Financial Planning: Basics of Investing
Once you've learned the importance of saving for your retirement, the next thing you'll want to figure out is where and how that money is invested. "Huh?" you ask. Basically, I want you to know how your investment is divided because that makes a big difference in how much money you will make. So, crack open that nest egg and see what's inside your 401k, Roth IRA, traditional IRA, or anywhere else you've got your money invested, and mix it up!
Before you say, "Carmen, you're killing me," hear (ahem, read) me out. This stuff isn't as complicated as you think. First, let's go through the basic types of investments (a.k.a. assets):
- Stocks: These are considered the best form of saving for retirement because they earn more returns than any other type of investment. There are many different types of stocks—U.S. and International, large-cap, mid-cap, and small-cap. Cap stands for market capitalization (the company's share price multiplied by the number of a company's outstanding shares). Large-cap stocks are from more established companies and therefore have less of a risk. Small-cap stocks are just the opposite. And, the more risk you take, the better your chances of earning a higher return on your investment.
- Bonds: When you buy a bond, you're getting a guaranteed rate of return for a fixed period of time. This means they're less risky than stocks. The three types of bonds are: corporate, issued by companies; municipal, issued by local governments; and Treasuries, issued by the federal government. Municipal and treasury bonds usually have the lowest rate of return because of their stability, while corporate bonds offer higher returns, but at a higher risk (after all, as we've learned this year, companies can go out of business at any time). The upside to a corporate bond however, is if a company does go under, its bondholders get paid before its stockholders (that is, if they get anything at all.)
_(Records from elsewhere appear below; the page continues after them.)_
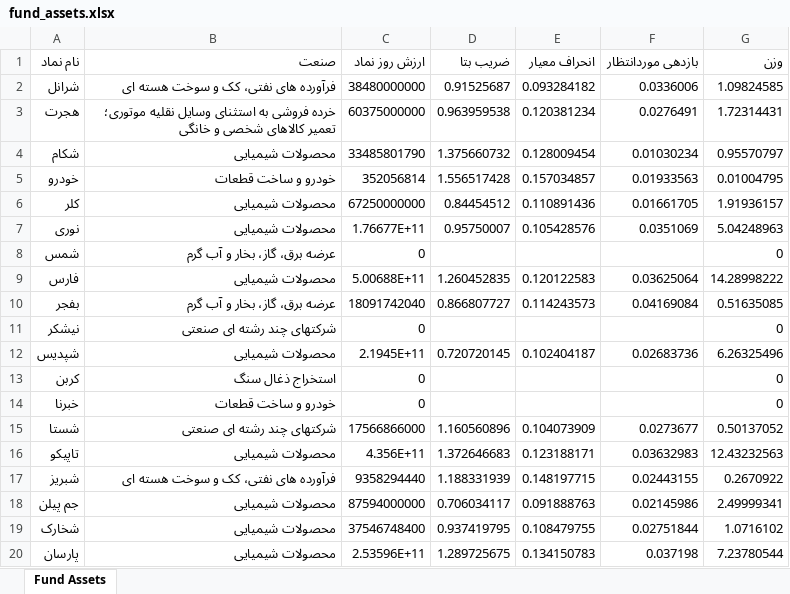
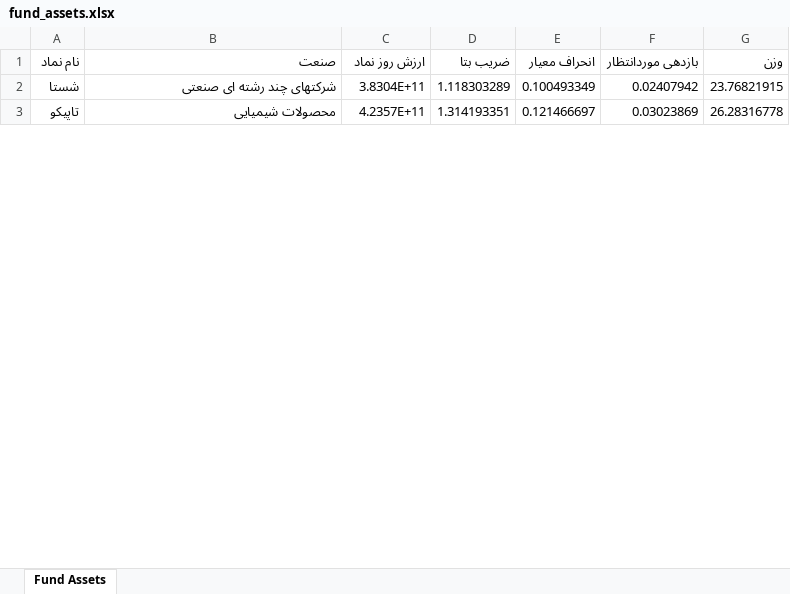
Before and after one commit to milad-snzd/RiskManagement, an Excel workbook: cypress/downloads/fund_assets.xlsx, sheet Fund Assets, drawn as a sheet; only a part is shown; values as stored, in another font and other column widths than the file's, no borders; removed rows and columns are numbered as before the commit, all else as after; the diff covers the shown part only; the diff names each change by its address in the sheet, - before the commit and + after, or states it on an @@ line.

```diff
--- a/cypress/downloads/fund_assets.xlsx (sheet Fund Assets)
+++ b/cypress/downloads/fund_assets.xlsx (sheet Fund Assets)
-row 2: شرانل | فرآورده های نفتی، کک و سوخت هسته ای | 38480000000 | 0.91525687 | 0.093284182 | 0.0336006 | 1.09824585
-row 3: هجرت | خرده فروشی به استثنای وسایل نقلیه موتوری؛ تعمیر کالاهای شخصی و خانگی | 60375000000 | 0.963959538 | 0.120381234 | 0.0276491 | 1.72314431
-row 4: شکام | محصولات شیمیایی | 33485801790 | 1.375660732 | 0.128009454 | 0.01030234 | 0.95570797
-row 5: خودرو | خودرو و ساخت قطعات | 352056814 | 1.556517428 | 0.157034857 | 0.01933563 | 0.01004795
-row 6: کلر | محصولات شیمیایی | 67250000000 | 0.84454512 | 0.110891436 | 0.01661705 | 1.91936157
-row 7: نوری | محصولات شیمیایی | 1.76677E+11 | 0.95750007 | 0.105428576 | 0.0351069 | 5.04248963
-row 8: شمس | عرضه برق، گاز، بخار و آب گرم | 0 |  |  |  | 0
-row 9: فارس | محصولات شیمیایی | 5.00688E+11 | 1.260452835 | 0.120122583 | 0.03625064 | 14.28998222
-row 10: بفجر | عرضه برق، گاز، بخار و آب گرم | 18091742040 | 0.866807727 | 0.114243573 | 0.04169084 | 0.51635085
-row 11: نیشکر | شرکتهای چند رشته ای صنعتی | 0 |  |  |  | 0
-row 12: شپدیس | محصولات شیمیایی | 2.1945E+11 | 0.720720145 | 0.102404187 | 0.02683736 | 6.26325496
-row 13: کربن | استخراج ذغال سنگ | 0 |  |  |  | 0
-row 14: خبرنا | خودرو و ساخت قطعات | 0 |  |  |  | 0
-C2 (ارزش روز نماد): 17566866000
+C2 (ارزش روز نماد): 3.8304E+11
-D2 (ضریب بتا): 1.160560896
+D2 (ضریب بتا): 1.118303289
-E2 (انحراف معیار): 0.104073909
+E2 (انحراف معیار): 0.100493349
-F2 (بازدهی موردانتظار): 0.0273677
+F2 (بازدهی موردانتظار): 0.02407942
-G2 (وزن): 0.50137052
+G2 (وزن): 23.76821915
-C3 (ارزش روز نماد): 4.356E+11
+C3 (ارزش روز نماد): 4.2357E+11
-D3 (ضریب بتا): 1.372646683
+D3 (ضریب بتا): 1.314193351
-E3 (انحراف معیار): 0.123188171
+E3 (انحراف معیار): 0.121466697
-F3 (بازدهی موردانتظار): 0.03632983
+F3 (بازدهی موردانتظار): 0.03023869
-G3 (وزن): 12.43232563
+G3 (وزن): 26.28316778
-row 17: شبریز | فرآورده های نفتی، کک و سوخت هسته ای | 9358294440 | 1.188331939 | 0.148197715 | 0.02443155 | 0.2670922
-row 18: جم پیلن | محصولات شیمیایی | 87594000000 | 0.706034117 | 0.091888763 | 0.02145986 | 2.49999341
-row 19: شخارک | محصولات شیمیایی | 37546748400 | 0.937419795 | 0.108479755 | 0.02751844 | 1.0716102
-row 20: پارسان | محصولات شیمیایی | 2.53596E+11 | 1.289725675 | 0.134150783 | 0.037198 | 7.23780544
```
Also changed, not shown: 3 added rows, 19 removed rows and 5 edited cells elsewhere in this sheet, 4 other files.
- Mutual funds: Many experts will tell you to look at a mutual fund as a basket. This basket holds a variety of bonds, stocks, and cash equivalents. There are a lot of mutual funds to choose from—higher to lower risk. Mutual funds are a simple and more affordable way to diversify your assets because you invest a certain amount of money and your assets are automatically divided according to the market manager's expertise.
For more information on the ABCs and 123s of stocks, bonds, and mutual funds go to: money.cnn.com. And if you're feeling brave, go to morningstar.com, which is packed with information on different types stocks, bonds, and mutual funds. Membership is free!
The takeaway: A 401k or IRA are two nice, tax-friendly tools to get your retirement fund started, but aren't considered a form of investing all by their lonesome. Think of your retirement fund as a hungry machine: You've got to keep feeding it to keep the motor churning, keep tinkering with it so that it runs properly.
Want more money-saving tips? Check out our Recession Proofing Boot Camp!